There are academics and there are consumers, and on the topic of whether the mortgage interest deduction should be modified as the federal government looks for ways to shrink its budget deficit, the opinions couldn’t be more divergent. Consumers are for preserving MID, because it’s one of the middle class’s key incentives for wealth-building. Academics? Not so much. To them, MID should be on the budget-cutting table.
That’s pretty much how the views divided up on The Diane Rehm Show yesterday morning, which brought together a handful of economists to look at MID in the context of the fiscal-cliff debate going on in Washington.
Among the economists, Seth Hanlon of the Center for American Progress, Eric Toder of the Urban-Brookings Tax Policy Center, and Ed Pinto of the American Enterprise Institute, said some type of phase-down or overall cap on all itemized deductions should be looked at. The lone defender of MID, NAR Chief Economist Lawrence Yun, said in the real world, the deduction is not and has never been the answer to the country’s economic woes. MID has not only been in place over the last 99 years as the U.S. became an economic superpower, but it has become so important to the middle class that tinkering with it, especially now, could greatly destabilize the economy.
“Some economists argue that the mortgage interest deduction is holding back economic growth,” Yun said on the popular radio show, which airs on WAMU 88.5 FM and is nationally distributed by NPR. “I would argue the other way, that homeownership provides incentive for people to work hard when thinking the long-term vision.”
The lion’s share of about a dozen callers to the show agreed with Yun. One said he’d moved to this country and worked for eight years to be able to afford a home and to take advantage of the mortgage interest deduction.
MID “was meant to give people a chance and opportunity to have some liquefiable asset in case they get into a financial disaster later on,” said another caller.
Toder of the Urban-Brookings Center says MID shoud be transitioned over a 10-year period from a deduction to a flat credit. “With a credit, if you have $1,000 of mortgage interest and we have an 18 percent credit in our plan, you’re going to get $180 no matter—of savings directly—no matter what your tax bracket is. So it’s just better targeted at people of all tax brackets.”

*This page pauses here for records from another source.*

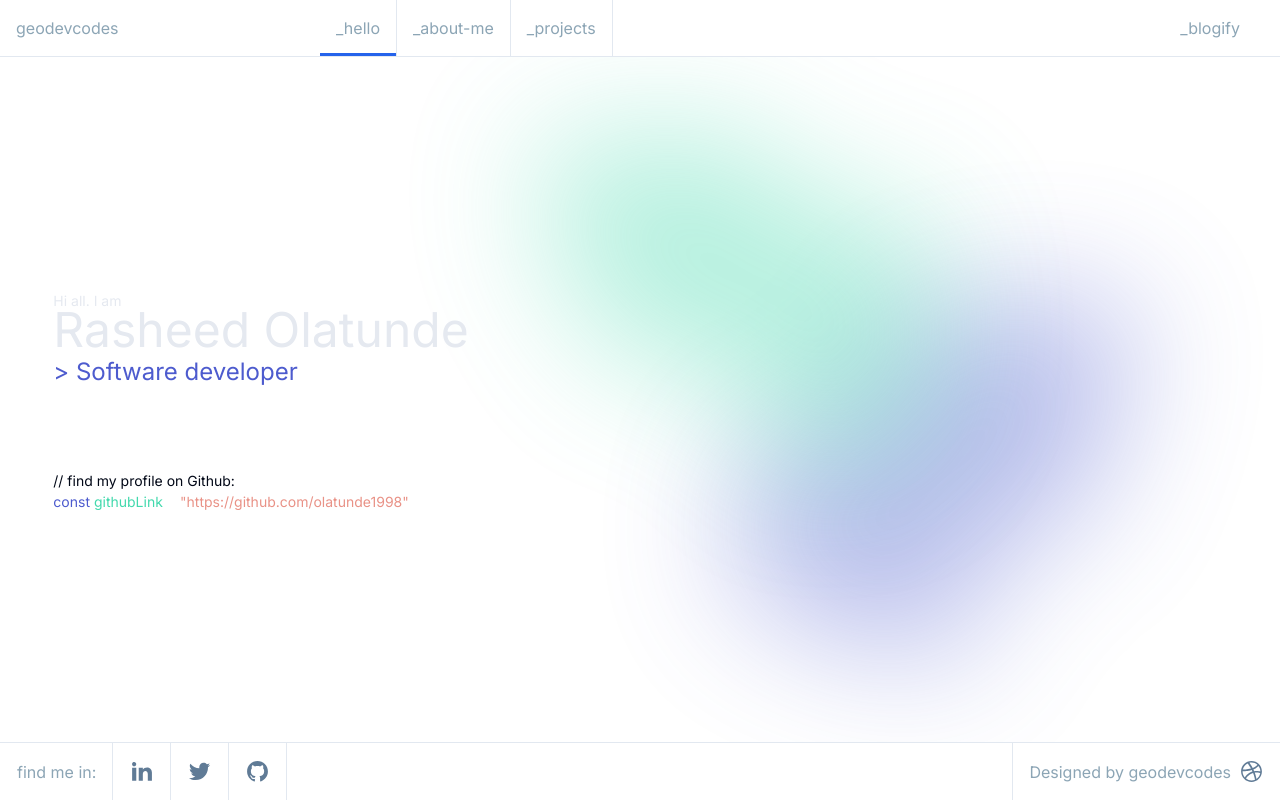
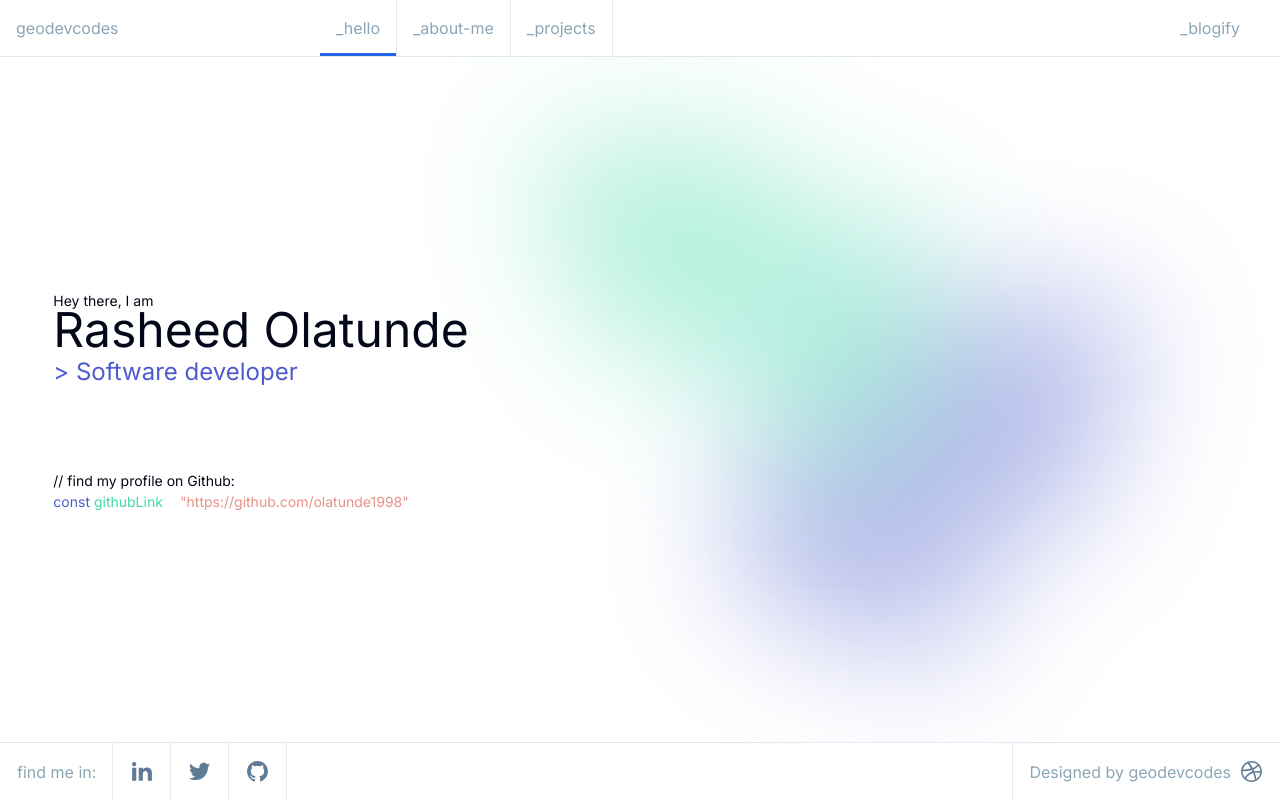
Before and after one commit to geodevcodes/v2_portfolio, a Next.js app: page / in a window 1280 px wide. Built offline with nearby package versions, Linux system fonts and the light colour scheme.

Commit message:
fix: update greeting text in Home component for improved tone

```diff
--- a/app/page.tsx
+++ b/app/page.tsx
@@ -7,8 +7,8 @@ export default function Home() {
         className="bg-right bg-no-repeat bg-contain h-full bg-background flex items-center max-w-[1300px] ml-auto md:h-screen"
       >
         <div className="py-40 pl-4 md:p-0 md:m-auto w-3/4 md:w-11/12">
-          <div className="text-[#e5e9f0]">
-            <span className="md:text-sm">Hi all. I am</span>
+          <div className="dark:text-[#e5e9f0]">
+            <span className="md:text-sm">Hey there, I am</span>
             <h1 className="text-5xl lg:text-[3em] my-0.5 -mt-1.5">Rasheed Olatunde</h1>
             <h2 className="text-[#4d5bce] text-2xl">
               &gt; Software developer
```
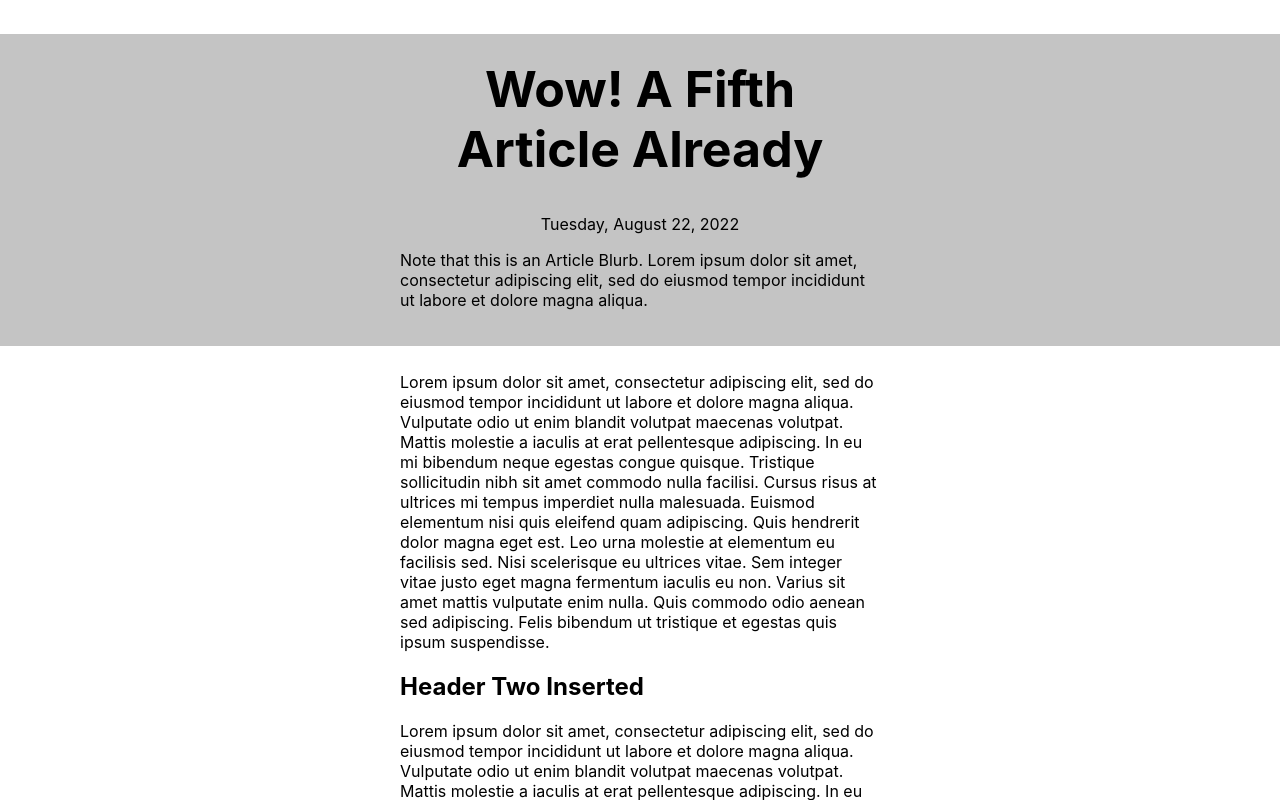
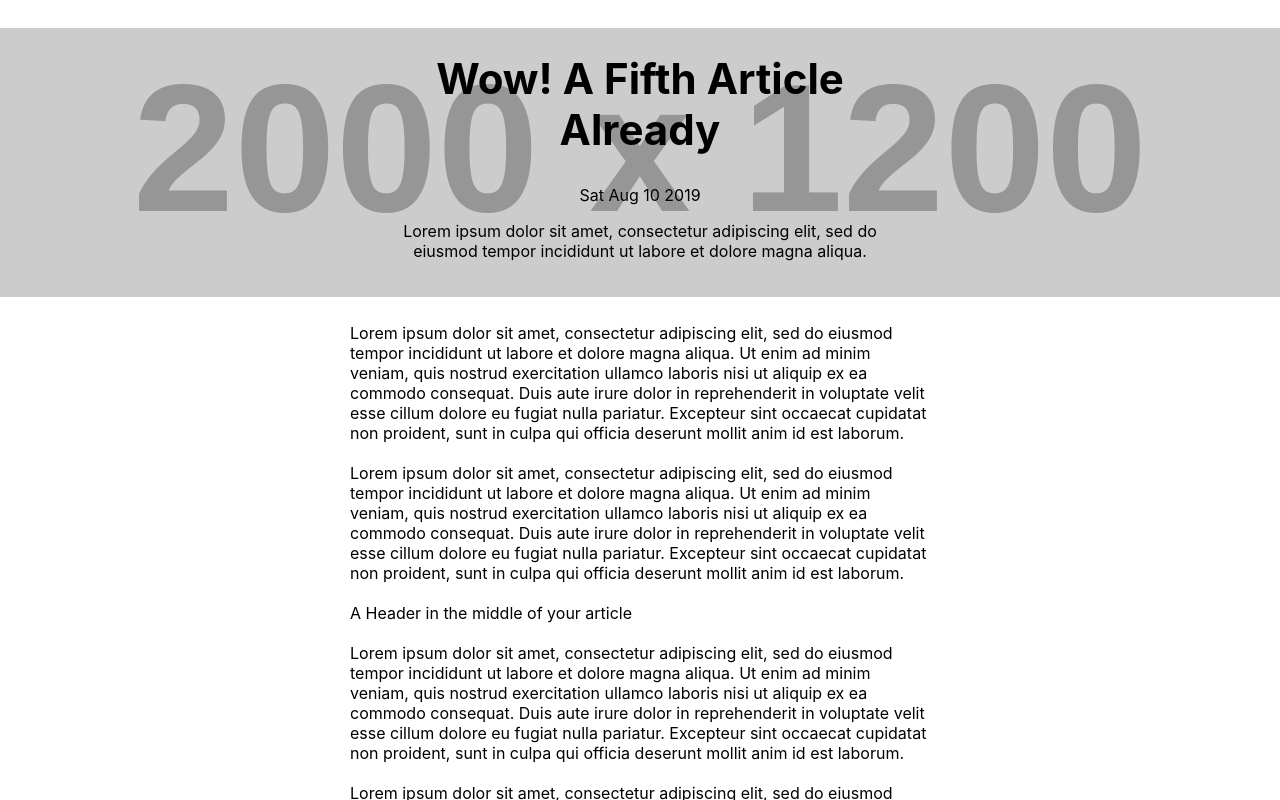
Before and after one commit to justineha/DWAfall2022-exercise-two, a React (Create React App) app: page /article/article-five in a window 1280 px wide. Shown: the top 800 px of the page. Built offline with nearby package versions, Linux system fonts and the light colour scheme.

Commit message:
finalizing article.js

```diff
--- a/src/App.css
+++ b/src/App.css
@@ -5,7 +5,7 @@
 }
 
 h1 {
-    font-size: 50px;
+    font-size: 42px;
     padding: 25px;
 }
 
@@ -63,11 +63,33 @@ header h1 {
     padding-bottom: 2px;
 }
 
+header p {
+    text-align: center;
+}
+
 .sectioncontent {
     flex-direction: column;
     padding: 60px;
     padding-top: 10px;
-    padding-left: 400px;
-    padding-right: 400px;
+    padding-left: 350px;
+    padding-right: 350px;
 
 }
+.sectioncontent p {
+    margin-bottom: 20px;
+}
+
+.sectioncontent h1 {
+    font-size: 32px;
+    font-weight: bold;
+}
+
+.sectioncontent h2 {
+    font-size: 32px;
+    font-weight: bold;
+}
+
+.sectioncontent h3 {
+    font-size: 32px;
+    font-weight: bold;
+}
--- a/src/pages/article.js
+++ b/src/pages/article.js
@@ -1,28 +1,48 @@
-import React from "react";
+import React, { useMemo } from "react";
 import { useParams } from "react-router";
-import Data from '../components/data';
+import Data from "../components/data";
 
 function Article() {
     const {id} = useParams();
-
     const articleData = Data.find((article) => article.id === id);
 
+    const articleDate = useMemo(() => {
+        if (!articleData) return "";
+        const parsedDate = new Date(articleData.publishedDate)
+        return parsedDate.toDateString();
+     }, [articleData]);
+
     return (
-        <main>
-            <header>
-                <div className="headercontent">
-                    <h1>{articleData.title}</h1>
-                    <p className="title-date">Tuesday, August 22, 2022</p>
-                    <p className="title-blurb">Note that this is an Article Blurb. Lorem ipsum dolor sit amet, consectetur adipiscing elit, sed do eiusmod tempor incididunt ut labore et dolore magna aliqua.</p>
-                </div>
+        <main className="article">
+            <header
+                className="headercontent"
+                style={{
+                    backgroundImage: `url('${articleData.image.url}')`,
+                    backgroundPosition: "center",
+                    backgroundSize: "cover",
+                }}
+            >
+                <h1>{articleData.title}</h1>
+                <p>{articleDate}</p>
+                <p className="title-blurb">{articleData.blurb}</p>
             </header>
             <section>
                 <div className="sectioncontent">
-                    <p className="section-blurb">Lorem ipsum dolor sit amet, consectetur adipiscing elit, sed do eiusmod tempor incididunt ut labore et dolore magna aliqua. Vulputate odio ut enim blandit volutpat maecenas volutpat. Mattis molestie a iaculis at erat pellentesque adipiscing. In eu mi bibendum neque egestas congue quisque. Tristique sollicitudin nibh sit amet commodo nulla facilisi. Cursus risus at ultrices mi tempus imperdiet nulla malesuada. Euismod elementum nisi quis eleifend quam adipiscing. Quis hendrerit dolor magna eget est. Leo urna molestie at elementum eu facilisis sed. Nisi scelerisque eu ultrices vitae. Sem integer vitae justo eget magna fermentum iaculis eu non. Varius sit amet mattis vulputate enim nulla. Quis commodo odio aenean sed adipiscing. Felis bibendum ut tristique et egestas quis ipsum suspendisse.</p>
-                    <h2>Header Two Inserted</h2>
-                    <p className="section-paragraph1">Lorem ipsum dolor sit amet, consectetur adipiscing elit, sed do eiusmod tempor incididunt ut labore et dolore magna aliqua. Vulputate odio ut enim blandit volutpat maecenas volutpat. Mattis molestie a iaculis at erat pellentesque adipiscing. In eu mi bibendum neque egestas congue quisque. Tristique sollicitudin nibh sit amet commodo nulla facilisi. Cursus risus at ultrices mi tempus imperdiet nulla malesuada. Euismod elementum nisi quis eleifend quam adipiscing. Quis hendrerit dolor magna eget est. Leo urna molestie at elementum eu facilisis sed. Nisi scelerisque eu ultrices vitae. Sem integer vitae justo eget magna fermentum iaculis eu non. Varius sit amet mattis vulputate enim nulla. Quis commodo odio aenean sed adipiscing. Felis bibendum ut tristique et egestas quis ipsum suspendisse.</p>
-                    <h3>Header Three Inserted</h3>
-                    <p className="section-paragraph2">Lorem ipsum dolor sit amet, consectetur adipiscing elit, sed do eiusmod tempor incididunt ut labore et dolore magna aliqua. Vulputate odio ut enim blandit volutpat maecenas volutpat. Mattis molestie a iaculis at erat pellentesque adipiscing. In eu mi bibendum neque egestas congue quisque. Tristique sollicitudin nibh sit amet commodo nulla facilisi. Cursus risus at ultrices mi tempus imperdiet nulla malesuada. Euismod elementum nisi quis eleifend quam adipiscing. Quis hendrerit dolor magna eget est. Leo urna molestie at elementum eu facilisis sed. Nisi scelerisque eu ultrices vitae. Sem integer vitae justo eget magna fermentum iaculis eu non. Varius sit amet mattis vulputate enim nulla. Quis commodo odio aenean sed adipiscing. Felis bibendum ut tristique et egestas quis ipsum suspendisse.</p>
+                    {articleData.articleText.map((text, i) => {
+                        const type = text.type;
+                        switch(type) {
+                           case "p":
+                                return <p key={i}>{text.data}</p>; /* every single element in react needs a unique identifier*/
+                            case "h1":
+                                return <p key={i}>{text.data}</p>;
+                            case "h2":
+                                return <p key={i}>{text.data}</p>;
+                            case "h3":
+                                return <p key={i}>{text.data}</p>;
+                            default:
+                                return <p key={i}>{text.data}</p>;
+                        }
+                    })}
                 </div>
             </section>
         </main>
```
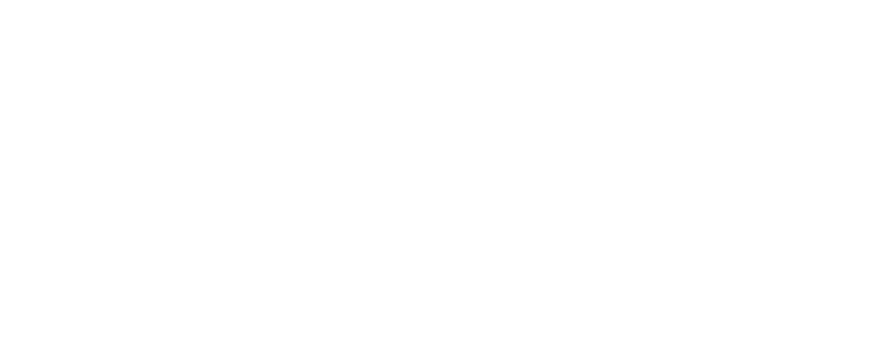
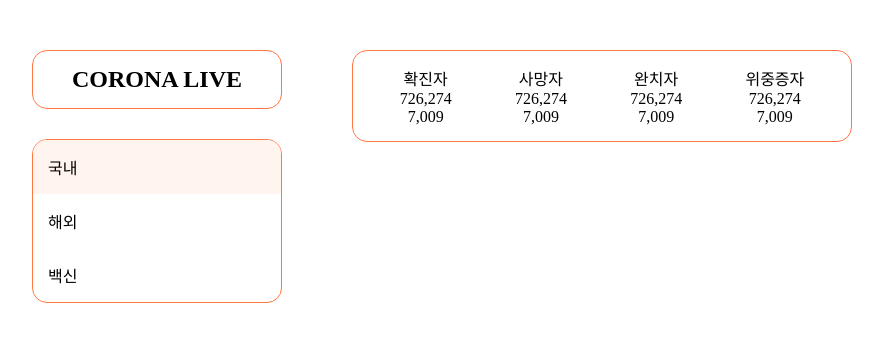
Before and after one commit to breathinssum/covid-live, a React (Create React App) app: page / in a window 1280 px wide. Shown: the top 342 px of the page, without its empty margins (198-1081 px from the left). Built offline with nearby package versions, Linux system fonts and the light colour scheme.

Commit message:
레이아웃 설정

```diff
--- a/src/App.tsx
+++ b/src/App.tsx
@@ -1,10 +1,15 @@
 import React from 'react';
-
+import Sidebar from './Components/Sidebar';
+import Summary from './Components/Summary';
+import "./index.css"
 
 function App() {
   return (
     <div className="App">
-
+      <Sidebar/>
+      <section>
+        <Summary/>
+      </section>
     </div>
   );
 }
--- /dev/null
+++ b/src/Components/Sidebar/Sidebar.tsx
@@ -0,0 +1,22 @@
+import "./style.css"
+
+
+const Sidebar = () => {
+    return (
+        <aside>
+            <header>
+                <h1>
+                    CORONA LIVE
+                </h1>
+            </header>
+            <ul>
+                <li className="selected">국내</li>
+                <li>해외</li>
+                <li>백신</li>
+            </ul>
+        </aside>
+    )
+
+}
+
+export default Sidebar
--- /dev/null
+++ b/src/Components/Sidebar/index.ts
@@ -0,0 +1 @@
+export { default } from './Sidebar'
--- /dev/null
+++ b/src/Components/Sidebar/style.css
@@ -0,0 +1,31 @@
+aside {
+    width: 250px;
+    display: flex;
+    flex-flow: column;
+    gap: 30px;
+}
+
+aside header {
+    border : 1px solid rgb(255, 119, 65);
+    display: flex;
+    justify-content: center;
+    align-items: center;
+    padding: 15px;
+    border-radius: 15px;
+}
+
+aside ul {
+    border : 1px solid rgb(255, 119, 65);
+    border-radius: 15px;
+}
+
+aside li {
+    list-style: none;
+    padding: 15px;
+
+}
+
+aside li.selected {
+    background-color: seashell;
+
+}
--- /dev/null
+++ b/src/Components/Summary/Summary.tsx
@@ -0,0 +1,37 @@
+import "./style.css"
+
+const Summary = () => {
+    return (
+        <article className="summary">
+           <ul>
+               <li>
+                   <div className="title">확진자</div>
+                   <div className="count">726,274</div>
+                   <div className="compare">7,009</div>
+
+                </li>
+                <li>
+                   <div className="title">사망자</div>
+                   <div className="count">726,274</div>
+                   <div className="compare">7,009</div>
+
+                </li>
+                <li>
+                   <div className="title">완치자</div>
+                   <div className="count">726,274</div>
+                   <div className="compare">7,009</div>
+
+                </li>
+                <li>
+                   <div className="title">위중증자</div>
+                   <div className="count">726,274</div>
+                   <div className="compare">7,009</div>
+
+                </li>
+
+           </ul>
+        </article>
+    )
+}
+
+export default Summary
--- /dev/null
+++ b/src/Components/Summary/index.ts
@@ -0,0 +1 @@
+export { default } from './Summary'
--- /dev/null
+++ b/src/Components/Summary/style.css
@@ -0,0 +1,17 @@
+
+.summary {
+    border : 1px solid rgb(255, 119, 65);
+    padding: 15px;
+    border-radius: 15px;
+}
+
+.summary ul {
+    display: flex;
+    justify-content: space-around;
+}
+
+.summary ul li {
+    display: flex;
+    flex-flow: column;
+    align-items: center;
+}
--- /dev/null
+++ b/src/index.css
@@ -0,0 +1,21 @@
+*{
+    margin: 0;
+    padding : 0;
+    overflow: hidden;
+}
+
+#root {
+    margin : 0 auto;
+    display: flex;
+}
+
+.App {
+    margin: 0 auto;
+    display: flex;
+    margin-top: 50px;
+    gap: 70px;
+}
+
+section {
+    width: 500px;
+}
```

But Pinto of AEI says the credit isn’t much of a better idea than the deduction. “it’s going to distort housing once again, and we’ve been distorting housing all too much, particularly home ownership,” he said, claiming that today’s standardized deduction, which households can take on their tax return without itemizing, is enough to cover the interest on most household’s mortgage. In his statement, Pinto didn’t account for the deduction home owners can take for property taxes.
The economists challenging MID pointed to the experience in England, which phased out their version of the mortgage interest deduction over many years, and saw little effect on home values over time. But Yun said that the comparison is misleading, because England had an acute shortage of market housing and values would have gone up no matter what simply on the basis of supply and demand. “Housing start activity in England was much lower in proportionately compared to the U.S.,” Yun said. It “was just a supply restriction that occurred in England.” On the show’s Web site, a listener who’d lived in England for 10 years and owned a home there agreed that the comparison was spurious.
One of the last callers on the show summed up consumers’ concerns, saying the phasing out of MID just looks at one side of the debate budget and misses the impact it will have on the middle class. “You’re doing everything right, saving for college, paying life insurance, etc., you start phasing out your tax benefits,” he said. “You’re absolutely killing the middle class. . . . You can’t—it just—you can’t look at one side of the ledger. ”
Listen to the show now.
Learn more about the federal government’s fiscal-cliff debate and possible impacts of making changes to MID as a deficit-cutting measure in a REALTOR® Magazine video released yesterday with NAR Chief Economist Lawrence Yun and NAR economist Danielle Hale.